→ Task data:
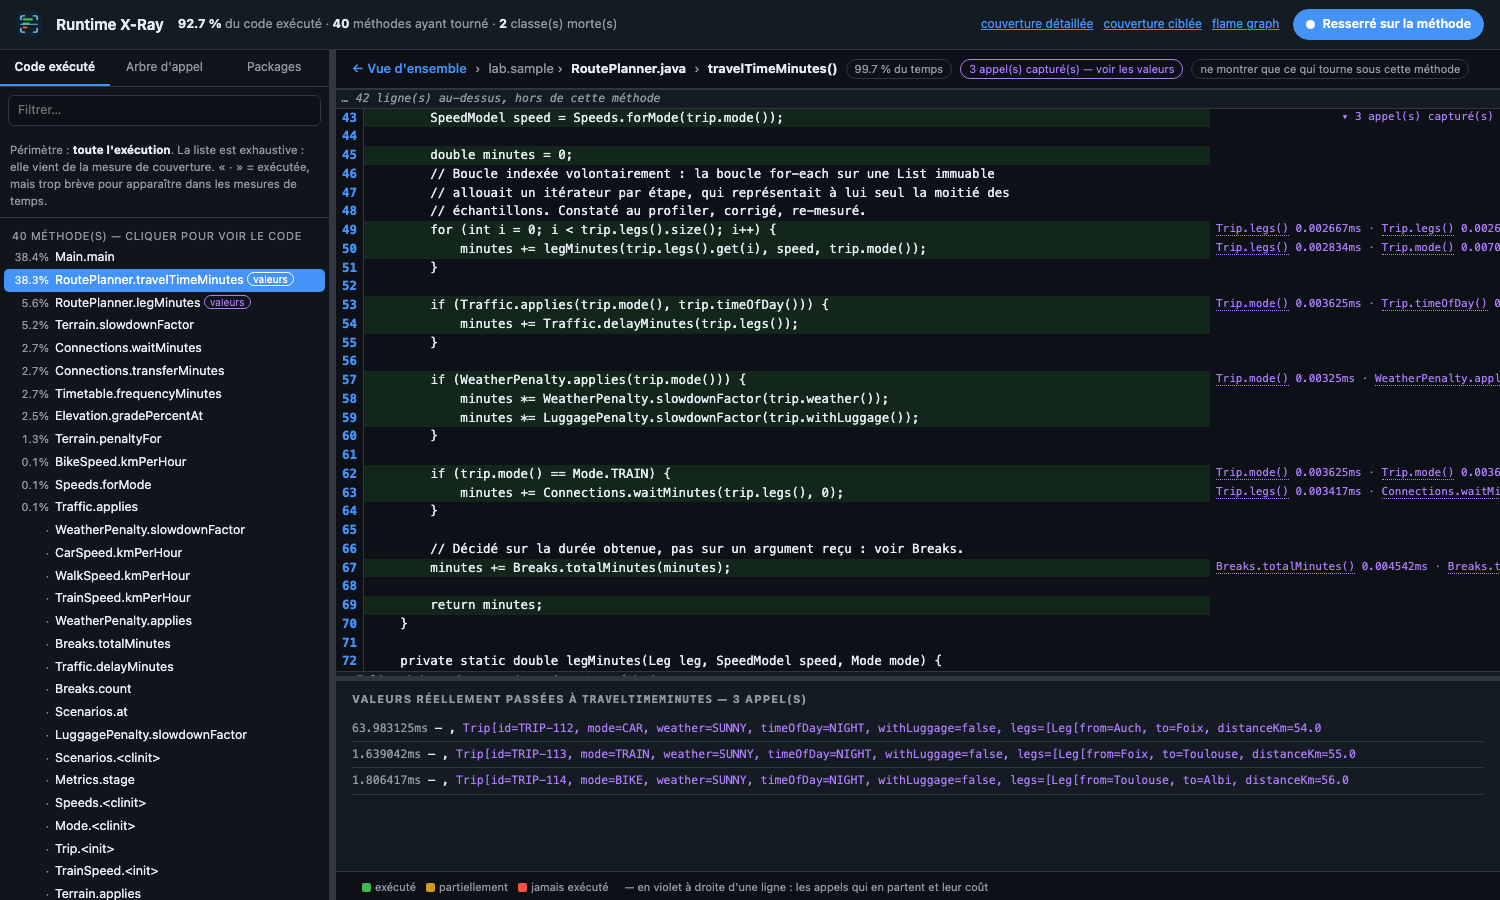
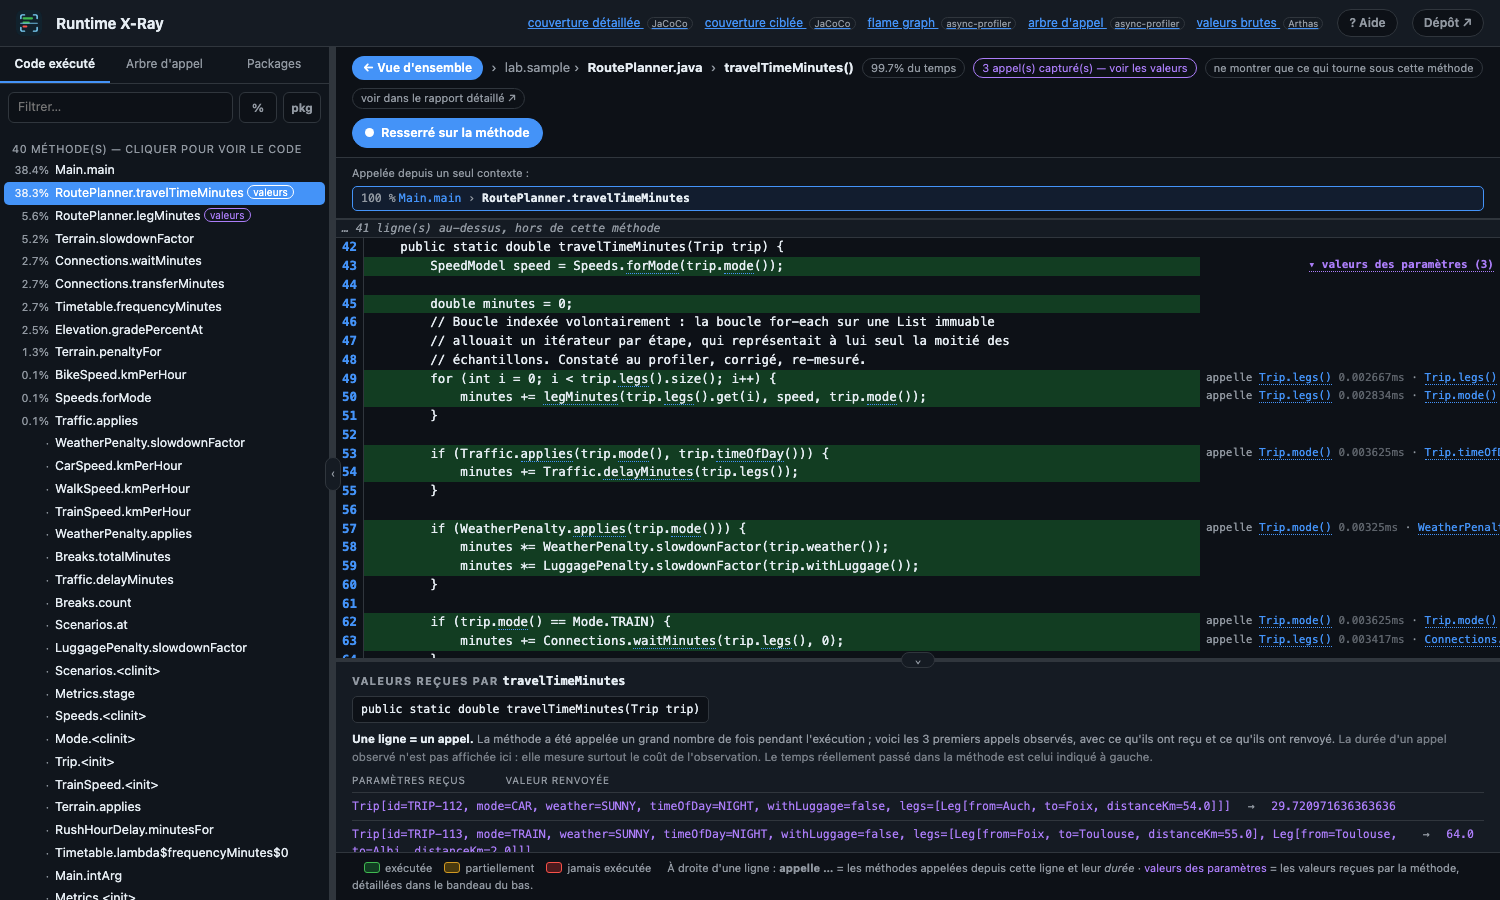
feat: follow a call by clicking the method name in the code
Reading code and following a call is the natural gesture; going back to a
list on the left to do it is not. Method names of the application are now
links inside the source view.

Ambiguity is resolved by what was actually observed on that line, falling
back to names that exist in exactly one place. Anything still ambiguous is
left unlinked — a link that lies is worse than no link.

Also moves each control next to what it acts on: the run selector belongs to
the left pane, which chooses what is browsed; the narrowing toggle belongs
above the code, which is what it changes. Tool versions in the context table
get one line each, and cross-run occurrences of a method are listed so you
can jump to the same method in another run.

diff --git a/orchestrator/src/main/resources/lab/xray/dashboard.html b/orchestrator/src/main/resources/lab/xray/dashboard.html
@@ -160,6 +160,10 @@
   td.ann a{color:var(--accent);text-decoration:none;border-bottom:1px dotted var(--accent)}
   td.ann .dur{opacity:.6}
   td.ann a.values{color:var(--violet);border-bottom-color:var(--violet);font-weight:600}
+  /* Discret par défaut : le code doit rester du code, pas une page de liens. */
+  a.callink{color:inherit;text-decoration:none;border-bottom:1px dotted var(--accent);
+            cursor:pointer}
+  a.callink:hover{color:var(--accent);background:var(--accent-soft);border-radius:3px}
   .fold{color:var(--muted);font-style:italic;padding:2px 12px;font-size:11.5px;
         background:var(--panel);border-top:1px solid var(--border);border-bottom:1px solid var(--border)}
   #values{background:var(--panel);padding:10px 16px;overflow:auto;
@@ -371,7 +375,7 @@ let AGG = computeAgg();
 })();
 
 function switchRun(i, redraw){
-  runIndex = i; R = D.runs[i]; AGG = computeAgg();
+  runIndex = i; R = D.runs[i]; AGG = computeAgg(); methodIndex = null;
   scopeFrame = null; ctxIndex = 0;
   const sel = document.getElementById("runsel");
   if (sel && !sel.hidden) sel.value = String(i);
@@ -664,6 +668,51 @@ function renderContexts(info){
   });
 }
 
+/* -------------------------------------------- appels cliquables dans le code
+   Rendre navigable le code lui-même : sur une ligne qui appelle une méthode de
+   l'application, le nom de cette méthode devient un lien. C'est le geste naturel —
+   on lit le code, on suit l'appel — et il évite de passer par la liste de gauche.
+
+   L'ambiguïté (deux classes ayant une méthode du même nom) est levée d'abord par les
+   appels RÉELLEMENT observés sur cette ligne ; à défaut, on ne lie que les noms qui
+   n'existent qu'à un seul endroit. Mieux vaut pas de lien qu'un lien qui ment. */
+let methodIndex = null;
+
+function buildMethodIndex(){
+  const index = new Map();
+  for (const [cls, info] of Object.entries(R.methods)){
+    for (const m of info.methods){
+      if (!m.covered) continue;                 // ne pas proposer du code jamais exécuté
+      if (!index.has(m.name)) index.set(m.name, []);
+      index.get(m.name).push(cls + "." + m.name);
+    }
+  }
+  return index;
+}
+
+const RESERVED = new Set(["if","for","while","switch","catch","return","new","super","this","synchronized"]);
+
+function linkifyCalls(escapedLine, lineNumber){
+  if (!methodIndex) methodIndex = buildMethodIndex();
+  // Ce que la trace a vu partir de cette ligne : l'information la plus sûre.
+  const observed = new Map();
+  for (const call of (R.trace[lineNumber] || [])){
+    if (call.frame) observed.set(call.frame.slice(call.frame.lastIndexOf(".") + 1), call.frame);
+  }
+  return escapedLine.replace(/\b([A-Za-z_$][\w$]*)(\s*\()/g, (whole, name, tail) => {
+    if (RESERVED.has(name)) return whole;
+    let frame = observed.get(name);
+    if (!frame){
+      const candidates = methodIndex.get(name);
+      if (!candidates || candidates.length !== 1) return whole;
+      frame = candidates[0];
+    }
+    if (selected && frame === selected.frame) return whole;   // ne pas se lier à soi-même
+    return '<a class="callink" href="#" data-f="' + frame + '" title="' +
+           dot(frame) + '">' + name + '</a>' + tail;
+  });
+}
+
 /* ------------------------------------------------------------ vue de code */
 function selectFrame(frame, el){
   const info = frameInfo(frame);
@@ -727,7 +776,7 @@ function draw(){
           '<a href="#" data-f="'+esc(a.frame||"")+'">'+esc(a.callee)+'</a> <span class="dur">'+esc(a.cost)+'</span>').join(" · ")
           + (all.length > 2 ? ' <span style="opacity:.7">+'+(all.length-2)+'</span>' : ''); }
     html += '<tr class="'+cls+'" id="L'+nr+'"><td class="n">'+nr+'</td><td class="c">'+
-            esc(text)+'</td><td class="ann">'+ann+'</td></tr>';
+            linkifyCalls(esc(text), nr)+'</td><td class="ann">'+ann+'</td></tr>';
   });
   if (fold) html += '<tr><td colspan="3" class="fold">… '+fold+' ligne(s) jamais exécutée(s)</td></tr>';
   if (narrow && to < src.length)
@@ -737,6 +786,11 @@ function draw(){
   const anchor = document.getElementById("L"+(info.line||1));
   if (anchor) code.scrollTop += anchor.getBoundingClientRect().top
                               - code.getBoundingClientRect().top - code.clientHeight/3;
+  code.querySelectorAll("td.c a.callink").forEach(a => a.onclick = e => {
+    e.preventDefault();
+    const t = frameInfo(a.dataset.f);
+    if (t) { ctxIndex = 0; select(t, null); }
+  });
   code.querySelectorAll("td.ann a").forEach(a => a.onclick = e => {
     e.preventDefault();
     const f = a.dataset.f;
@@ -1014,8 +1068,9 @@ function helpContent(){
         '<span style="background:var(--full);padding:1px 5px;border-radius:3px">exécutée</span> · ' +
         '<span style="background:var(--part);padding:1px 5px;border-radius:3px">partiellement</span> · ' +
         '<span style="background:var(--miss);padding:1px 5px;border-radius:3px">jamais exécutée</span>. ' +
-        'À droite de chaque ligne, les appels qui en partent et leur durée — cliquables pour ' +
-        'sauter à la méthode appelée.</li>' +
+        'À droite de chaque ligne, les appels qui en partent et leur durée. <b>Dans le code, ' +
+        'les noms de méthodes de l\'application sont cliquables</b> : un clic entre dans ' +
+        'l\'appel. Un nom n\'est lié que si sa destination est certaine.</li>' +
       '<li><b>Le bandeau du bas montre les valeurs de la méthode sélectionnée.</b> Chaque méthode ' +
         'a les siennes ; changer de méthode change le contexte, et donc les valeurs.</li>' +
       '<li><b>Resserré sur la méthode</b> (bouton en haut à droite, actif par défaut) : le centre ' +

diff --git a/runtime-xray-out/index.html b/runtime-xray-out/index.html
@@ -160,6 +160,10 @@
   td.ann a{color:var(--accent);text-decoration:none;border-bottom:1px dotted var(--accent)}
   td.ann .dur{opacity:.6}
   td.ann a.values{color:var(--violet);border-bottom-color:var(--violet);font-weight:600}
+  /* Discret par défaut : le code doit rester du code, pas une page de liens. */
+  a.callink{color:inherit;text-decoration:none;border-bottom:1px dotted var(--accent);
+            cursor:pointer}
+  a.callink:hover{color:var(--accent);background:var(--accent-soft);border-radius:3px}
   .fold{color:var(--muted);font-style:italic;padding:2px 12px;font-size:11.5px;
         background:var(--panel);border-top:1px solid var(--border);border-bottom:1px solid var(--border)}
   #values{background:var(--panel);padding:10px 16px;overflow:auto;
@@ -371,7 +375,7 @@ let AGG = computeAgg();
 })();
 
 function switchRun(i, redraw){
-  runIndex = i; R = D.runs[i]; AGG = computeAgg();
+  runIndex = i; R = D.runs[i]; AGG = computeAgg(); methodIndex = null;
   scopeFrame = null; ctxIndex = 0;
   const sel = document.getElementById("runsel");
   if (sel && !sel.hidden) sel.value = String(i);
@@ -664,6 +668,51 @@ function renderContexts(info){
   });
 }
 
+/* -------------------------------------------- appels cliquables dans le code
+   Rendre navigable le code lui-même : sur une ligne qui appelle une méthode de
+   l'application, le nom de cette méthode devient un lien. C'est le geste naturel —
+   on lit le code, on suit l'appel — et il évite de passer par la liste de gauche.
+
+   L'ambiguïté (deux classes ayant une méthode du même nom) est levée d'abord par les
+   appels RÉELLEMENT observés sur cette ligne ; à défaut, on ne lie que les noms qui
+   n'existent qu'à un seul endroit. Mieux vaut pas de lien qu'un lien qui ment. */
+let methodIndex = null;
+
+function buildMethodIndex(){
+  const index = new Map();
+  for (const [cls, info] of Object.entries(R.methods)){
+    for (const m of info.methods){
+      if (!m.covered) continue;                 // ne pas proposer du code jamais exécuté
+      if (!index.has(m.name)) index.set(m.name, []);
+      index.get(m.name).push(cls + "." + m.name);
+    }
+  }
+  return index;
+}
+
+const RESERVED = new Set(["if","for","while","switch","catch","return","new","super","this","synchronized"]);
+
+function linkifyCalls(escapedLine, lineNumber){
+  if (!methodIndex) methodIndex = buildMethodIndex();
+  // Ce que la trace a vu partir de cette ligne : l'information la plus sûre.
+  const observed = new Map();
+  for (const call of (R.trace[lineNumber] || [])){
+    if (call.frame) observed.set(call.frame.slice(call.frame.lastIndexOf(".") + 1), call.frame);
+  }
+  return escapedLine.replace(/\b([A-Za-z_$][\w$]*)(\s*\()/g, (whole, name, tail) => {
+    if (RESERVED.has(name)) return whole;
+    let frame = observed.get(name);
+    if (!frame){
+      const candidates = methodIndex.get(name);
+      if (!candidates || candidates.length !== 1) return whole;
+      frame = candidates[0];
+    }
+    if (selected && frame === selected.frame) return whole;   // ne pas se lier à soi-même
+    return '<a class="callink" href="#" data-f="' + frame + '" title="' +
+           dot(frame) + '">' + name + '</a>' + tail;
+  });
+}
+
 /* ------------------------------------------------------------ vue de code */
 function selectFrame(frame, el){
   const info = frameInfo(frame);
@@ -727,7 +776,7 @@ function draw(){
           '<a href="#" data-f="'+esc(a.frame||"")+'">'+esc(a.callee)+'</a> <span class="dur">'+esc(a.cost)+'</span>').join(" · ")
           + (all.length > 2 ? ' <span style="opacity:.7">+'+(all.length-2)+'</span>' : ''); }
     html += '<tr class="'+cls+'" id="L'+nr+'"><td class="n">'+nr+'</td><td class="c">'+
-            esc(text)+'</td><td class="ann">'+ann+'</td></tr>';
+            linkifyCalls(esc(text), nr)+'</td><td class="ann">'+ann+'</td></tr>';
   });
   if (fold) html += '<tr><td colspan="3" class="fold">… '+fold+' ligne(s) jamais exécutée(s)</td></tr>';
   if (narrow && to < src.length)
@@ -737,6 +786,11 @@ function draw(){
   const anchor = document.getElementById("L"+(info.line||1));
   if (anchor) code.scrollTop += anchor.getBoundingClientRect().top
                               - code.getBoundingClientRect().top - code.clientHeight/3;
+  code.querySelectorAll("td.c a.callink").forEach(a => a.onclick = e => {
+    e.preventDefault();
+    const t = frameInfo(a.dataset.f);
+    if (t) { ctxIndex = 0; select(t, null); }
+  });
   code.querySelectorAll("td.ann a").forEach(a => a.onclick = e => {
     e.preventDefault();
     const f = a.dataset.f;
@@ -1014,8 +1068,9 @@ function helpContent(){
         '<span style="background:var(--full);padding:1px 5px;border-radius:3px">exécutée</span> · ' +
         '<span style="background:var(--part);padding:1px 5px;border-radius:3px">partiellement</span> · ' +
         '<span style="background:var(--miss);padding:1px 5px;border-radius:3px">jamais exécutée</span>. ' +
-        'À droite de chaque ligne, les appels qui en partent et leur durée — cliquables pour ' +
-        'sauter à la méthode appelée.</li>' +
+        'À droite de chaque ligne, les appels qui en partent et leur durée. <b>Dans le code, ' +
+        'les noms de méthodes de l\'application sont cliquables</b> : un clic entre dans ' +
+        'l\'appel. Un nom n\'est lié que si sa destination est certaine.</li>' +
       '<li><b>Le bandeau du bas montre les valeurs de la méthode sélectionnée.</b> Chaque méthode ' +
         'a les siennes ; changer de méthode change le contexte, et donc les valeurs.</li>' +
       '<li><b>Resserré sur la méthode</b> (bouton en haut à droite, actif par défaut) : le centre ' +

diff --git a/tools/summary/dashboard.html b/tools/summary/dashboard.html
@@ -160,6 +160,10 @@
   td.ann a{color:var(--accent);text-decoration:none;border-bottom:1px dotted var(--accent)}
   td.ann .dur{opacity:.6}
   td.ann a.values{color:var(--violet);border-bottom-color:var(--violet);font-weight:600}
+  /* Discret par défaut : le code doit rester du code, pas une page de liens. */
+  a.callink{color:inherit;text-decoration:none;border-bottom:1px dotted var(--accent);
+            cursor:pointer}
+  a.callink:hover{color:var(--accent);background:var(--accent-soft);border-radius:3px}
   .fold{color:var(--muted);font-style:italic;padding:2px 12px;font-size:11.5px;
         background:var(--panel);border-top:1px solid var(--border);border-bottom:1px solid var(--border)}
   #values{background:var(--panel);padding:10px 16px;overflow:auto;
@@ -371,7 +375,7 @@ let AGG = computeAgg();
 })();
 
 function switchRun(i, redraw){
-  runIndex = i; R = D.runs[i]; AGG = computeAgg();
+  runIndex = i; R = D.runs[i]; AGG = computeAgg(); methodIndex = null;
   scopeFrame = null; ctxIndex = 0;
   const sel = document.getElementById("runsel");
   if (sel && !sel.hidden) sel.value = String(i);
@@ -664,6 +668,51 @@ function renderContexts(info){
   });
 }
 
+/* -------------------------------------------- appels cliquables dans le code
+   Rendre navigable le code lui-même : sur une ligne qui appelle une méthode de
+   l'application, le nom de cette méthode devient un lien. C'est le geste naturel —
+   on lit le code, on suit l'appel — et il évite de passer par la liste de gauche.
+
+   L'ambiguïté (deux classes ayant une méthode du même nom) est levée d'abord par les
+   appels RÉELLEMENT observés sur cette ligne ; à défaut, on ne lie que les noms qui
+   n'existent qu'à un seul endroit. Mieux vaut pas de lien qu'un lien qui ment. */
+let methodIndex = null;
+
+function buildMethodIndex(){
+  const index = new Map();
+  for (const [cls, info] of Object.entries(R.methods)){
+    for (const m of info.methods){
+      if (!m.covered) continue;                 // ne pas proposer du code jamais exécuté
+      if (!index.has(m.name)) index.set(m.name, []);
+      index.get(m.name).push(cls + "." + m.name);
+    }
+  }
+  return index;
+}
+
+const RESERVED = new Set(["if","for","while","switch","catch","return","new","super","this","synchronized"]);
+
+function linkifyCalls(escapedLine, lineNumber){
+  if (!methodIndex) methodIndex = buildMethodIndex();
+  // Ce que la trace a vu partir de cette ligne : l'information la plus sûre.
+  const observed = new Map();
+  for (const call of (R.trace[lineNumber] || [])){
+    if (call.frame) observed.set(call.frame.slice(call.frame.lastIndexOf(".") + 1), call.frame);
+  }
+  return escapedLine.replace(/\b([A-Za-z_$][\w$]*)(\s*\()/g, (whole, name, tail) => {
+    if (RESERVED.has(name)) return whole;
+    let frame = observed.get(name);
+    if (!frame){
+      const candidates = methodIndex.get(name);
+      if (!candidates || candidates.length !== 1) return whole;
+      frame = candidates[0];
+    }
+    if (selected && frame === selected.frame) return whole;   // ne pas se lier à soi-même
+    return '<a class="callink" href="#" data-f="' + frame + '" title="' +
+           dot(frame) + '">' + name + '</a>' + tail;
+  });
+}
+
 /* ------------------------------------------------------------ vue de code */
 function selectFrame(frame, el){
   const info = frameInfo(frame);
@@ -727,7 +776,7 @@ function draw(){
           '<a href="#" data-f="'+esc(a.frame||"")+'">'+esc(a.callee)+'</a> <span class="dur">'+esc(a.cost)+'</span>').join(" · ")
           + (all.length > 2 ? ' <span style="opacity:.7">+'+(all.length-2)+'</span>' : ''); }
     html += '<tr class="'+cls+'" id="L'+nr+'"><td class="n">'+nr+'</td><td class="c">'+
-            esc(text)+'</td><td class="ann">'+ann+'</td></tr>';
+            linkifyCalls(esc(text), nr)+'</td><td class="ann">'+ann+'</td></tr>';
   });
   if (fold) html += '<tr><td colspan="3" class="fold">… '+fold+' ligne(s) jamais exécutée(s)</td></tr>';
   if (narrow && to < src.length)
@@ -737,6 +786,11 @@ function draw(){
   const anchor = document.getElementById("L"+(info.line||1));
   if (anchor) code.scrollTop += anchor.getBoundingClientRect().top
                               - code.getBoundingClientRect().top - code.clientHeight/3;
+  code.querySelectorAll("td.c a.callink").forEach(a => a.onclick = e => {
+    e.preventDefault();
+    const t = frameInfo(a.dataset.f);
+    if (t) { ctxIndex = 0; select(t, null); }
+  });
   code.querySelectorAll("td.ann a").forEach(a => a.onclick = e => {
     e.preventDefault();
     const f = a.dataset.f;
@@ -1014,8 +1068,9 @@ function helpContent(){
         '<span style="background:var(--full);padding:1px 5px;border-radius:3px">exécutée</span> · ' +
         '<span style="background:var(--part);padding:1px 5px;border-radius:3px">partiellement</span> · ' +
         '<span style="background:var(--miss);padding:1px 5px;border-radius:3px">jamais exécutée</span>. ' +
-        'À droite de chaque ligne, les appels qui en partent et leur durée — cliquables pour ' +
-        'sauter à la méthode appelée.</li>' +
+        'À droite de chaque ligne, les appels qui en partent et leur durée. <b>Dans le code, ' +
+        'les noms de méthodes de l\'application sont cliquables</b> : un clic entre dans ' +
+        'l\'appel. Un nom n\'est lié que si sa destination est certaine.</li>' +
       '<li><b>Le bandeau du bas montre les valeurs de la méthode sélectionnée.</b> Chaque méthode ' +
         'a les siennes ; changer de méthode change le contexte, et donc les valeurs.</li>' +
       '<li><b>Resserré sur la méthode</b> (bouton en haut à droite, actif par défaut) : le centre ' +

→ What to do: What you give back should be exactly the lines from the top of the data above down to and including the line with "the left pane, which", minus any pictures.

→ The completed task:
feat: follow a call by clicking the method name in the code
Reading code and following a call is the natural gesture; going back to a
list on the left to do it is not. Method names of the application are now
links inside the source view.

Ambiguity is resolved by what was actually observed on that line, falling
back to names that exist in exactly one place. Anything still ambiguous is
left unlinked — a link that lies is worse than no link.

Also moves each control next to what it acts on: the run selector belongs to
the left pane, which chooses what is browsed; the narrowing toggle belongs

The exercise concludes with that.